There is price to pay : the dissolution of the narrative machine of comedy, of its traditional ways of producing laughter. There surely remains a minimal thread : George (Adam Sandler), a famous comic artist is dying from leukemia, which is not funny, and we are going to accompany this funny guy joking his way through unfunny stuff, bitter jokes, fresher one jokes, good jokes, bad jokes. But laughter is not made easy, often mixed with various emotions. We are not told where to laughed as we are used to watching comedy. The engine has moved. It is not structural and narrative any more, but atomistic and rhythmic : each scene is its own centre (atomism), receiving its tempo (rhythm) from the funny ones. The act is its measure and the joke its rhythm. Being funny, whether on stage or anywhere else, is like curing cancer with molecules, as explained by the tall Swedish doctor : you slowly get the patient ready, geared up to receive the blow, measuring how much he can take before you start again. Sometimes you give them the full measure, at the limit of what they can take, sometimes you have to take it easy on them. If you followed our previous episode, you have met Bill, a young person responding very well to the treatment. Taking the stand-up artists out of the theatre is exactly to be measured on this scale : are they up tempo, down tempo, attacking too hard, attacking too low ? Are they in tune with the emotional state of the patients, or, on the contrary playing too hard or too mellow on them ? Up tempo – like Leo on Mark and his grandfather’s death (mountain scene), or Ira and George giving the Ikea treatment to the Swedish doctor. Down tempo, like Ira on Audrey inviting her to the Wilco concert (“so we will... go to the concert together ?”). If you have seen the film, you measured it on yourself, taken from one level to the next, scene after scene, one mix of emotions after another.

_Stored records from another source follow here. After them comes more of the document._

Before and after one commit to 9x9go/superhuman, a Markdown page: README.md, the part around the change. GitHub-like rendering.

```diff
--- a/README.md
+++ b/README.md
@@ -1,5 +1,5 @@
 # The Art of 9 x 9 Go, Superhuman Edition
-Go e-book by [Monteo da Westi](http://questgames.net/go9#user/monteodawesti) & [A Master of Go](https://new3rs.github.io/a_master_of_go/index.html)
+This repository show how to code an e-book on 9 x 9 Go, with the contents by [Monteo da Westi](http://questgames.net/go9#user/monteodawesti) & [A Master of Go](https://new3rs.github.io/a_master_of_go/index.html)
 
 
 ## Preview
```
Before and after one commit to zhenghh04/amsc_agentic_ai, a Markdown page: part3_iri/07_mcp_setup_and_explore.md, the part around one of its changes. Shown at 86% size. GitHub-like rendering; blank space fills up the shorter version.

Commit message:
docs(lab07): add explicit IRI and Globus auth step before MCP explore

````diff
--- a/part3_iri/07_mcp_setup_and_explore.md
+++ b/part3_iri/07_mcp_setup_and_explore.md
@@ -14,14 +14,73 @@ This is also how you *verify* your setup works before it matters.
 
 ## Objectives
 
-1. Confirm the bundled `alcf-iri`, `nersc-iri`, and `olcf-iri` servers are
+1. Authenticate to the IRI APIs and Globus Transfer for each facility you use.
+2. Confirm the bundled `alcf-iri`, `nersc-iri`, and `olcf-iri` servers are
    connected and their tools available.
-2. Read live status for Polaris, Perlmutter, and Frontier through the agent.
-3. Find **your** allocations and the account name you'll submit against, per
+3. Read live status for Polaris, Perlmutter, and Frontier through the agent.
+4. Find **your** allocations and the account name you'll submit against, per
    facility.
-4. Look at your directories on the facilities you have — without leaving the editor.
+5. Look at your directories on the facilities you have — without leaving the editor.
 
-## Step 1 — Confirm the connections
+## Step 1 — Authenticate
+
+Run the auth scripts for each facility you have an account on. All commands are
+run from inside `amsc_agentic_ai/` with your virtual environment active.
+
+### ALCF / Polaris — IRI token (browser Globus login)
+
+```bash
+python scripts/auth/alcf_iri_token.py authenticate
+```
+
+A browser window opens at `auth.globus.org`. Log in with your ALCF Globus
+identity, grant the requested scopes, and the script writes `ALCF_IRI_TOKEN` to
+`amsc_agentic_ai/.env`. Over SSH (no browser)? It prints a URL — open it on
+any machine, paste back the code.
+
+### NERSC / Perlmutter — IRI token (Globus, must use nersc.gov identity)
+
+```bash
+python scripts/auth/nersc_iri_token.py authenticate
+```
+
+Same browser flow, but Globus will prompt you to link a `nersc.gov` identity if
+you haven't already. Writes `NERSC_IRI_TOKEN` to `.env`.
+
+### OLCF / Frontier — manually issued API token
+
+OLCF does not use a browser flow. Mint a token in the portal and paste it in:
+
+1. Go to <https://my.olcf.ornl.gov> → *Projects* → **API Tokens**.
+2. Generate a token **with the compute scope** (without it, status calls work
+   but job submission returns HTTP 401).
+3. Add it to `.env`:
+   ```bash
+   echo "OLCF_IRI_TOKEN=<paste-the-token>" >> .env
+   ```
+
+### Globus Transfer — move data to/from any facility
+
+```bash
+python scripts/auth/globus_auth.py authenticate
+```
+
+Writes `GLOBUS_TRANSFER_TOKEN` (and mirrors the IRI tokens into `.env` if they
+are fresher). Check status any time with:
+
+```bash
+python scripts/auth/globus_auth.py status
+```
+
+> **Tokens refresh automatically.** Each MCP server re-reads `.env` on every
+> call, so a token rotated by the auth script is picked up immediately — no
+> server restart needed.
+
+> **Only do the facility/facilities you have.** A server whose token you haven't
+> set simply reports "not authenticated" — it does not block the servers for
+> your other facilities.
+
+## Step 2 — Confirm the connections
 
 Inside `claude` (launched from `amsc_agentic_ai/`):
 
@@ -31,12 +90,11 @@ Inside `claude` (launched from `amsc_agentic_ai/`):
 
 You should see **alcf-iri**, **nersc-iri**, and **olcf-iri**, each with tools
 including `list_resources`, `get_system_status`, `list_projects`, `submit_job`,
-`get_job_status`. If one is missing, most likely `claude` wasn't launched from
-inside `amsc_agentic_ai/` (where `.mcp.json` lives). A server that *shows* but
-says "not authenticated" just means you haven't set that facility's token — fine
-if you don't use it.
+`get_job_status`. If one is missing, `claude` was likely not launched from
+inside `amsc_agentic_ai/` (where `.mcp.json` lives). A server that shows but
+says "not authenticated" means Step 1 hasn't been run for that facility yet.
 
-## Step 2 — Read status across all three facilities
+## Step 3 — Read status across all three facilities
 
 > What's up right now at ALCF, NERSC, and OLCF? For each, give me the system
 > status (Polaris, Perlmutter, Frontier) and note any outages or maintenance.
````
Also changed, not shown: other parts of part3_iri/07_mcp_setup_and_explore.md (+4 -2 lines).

There is the question of the last third. Carlos Losilla has very well described it : there is at some point, in Funny People, a return to cinema – meaning here the narrative art of the moving image known under that name in the 20th century – , more precisely a return to the classical type of pre-war Hollywood comedy labelled « comedy of remarriage » by Stanley Cavell, as George tries to reconquer his previous wife Laura (Leslie Mann). What are we to make of this ? I would say cinema becomes a possible option among others on these new atomistic grounds. It can exist as anything else does here, that is as an inner episode of its own. Only it cannot rule over the structure. Meaning : the remarriage cannot happen. George’s chances disappear when he does not react positively to the footage of Apatow & Mann’s daughter being taped singing at a school performance. Cinema confronted with real life recorded knows it has to give way. The world that the stage is resumes its rhythmic business, up and down tempo.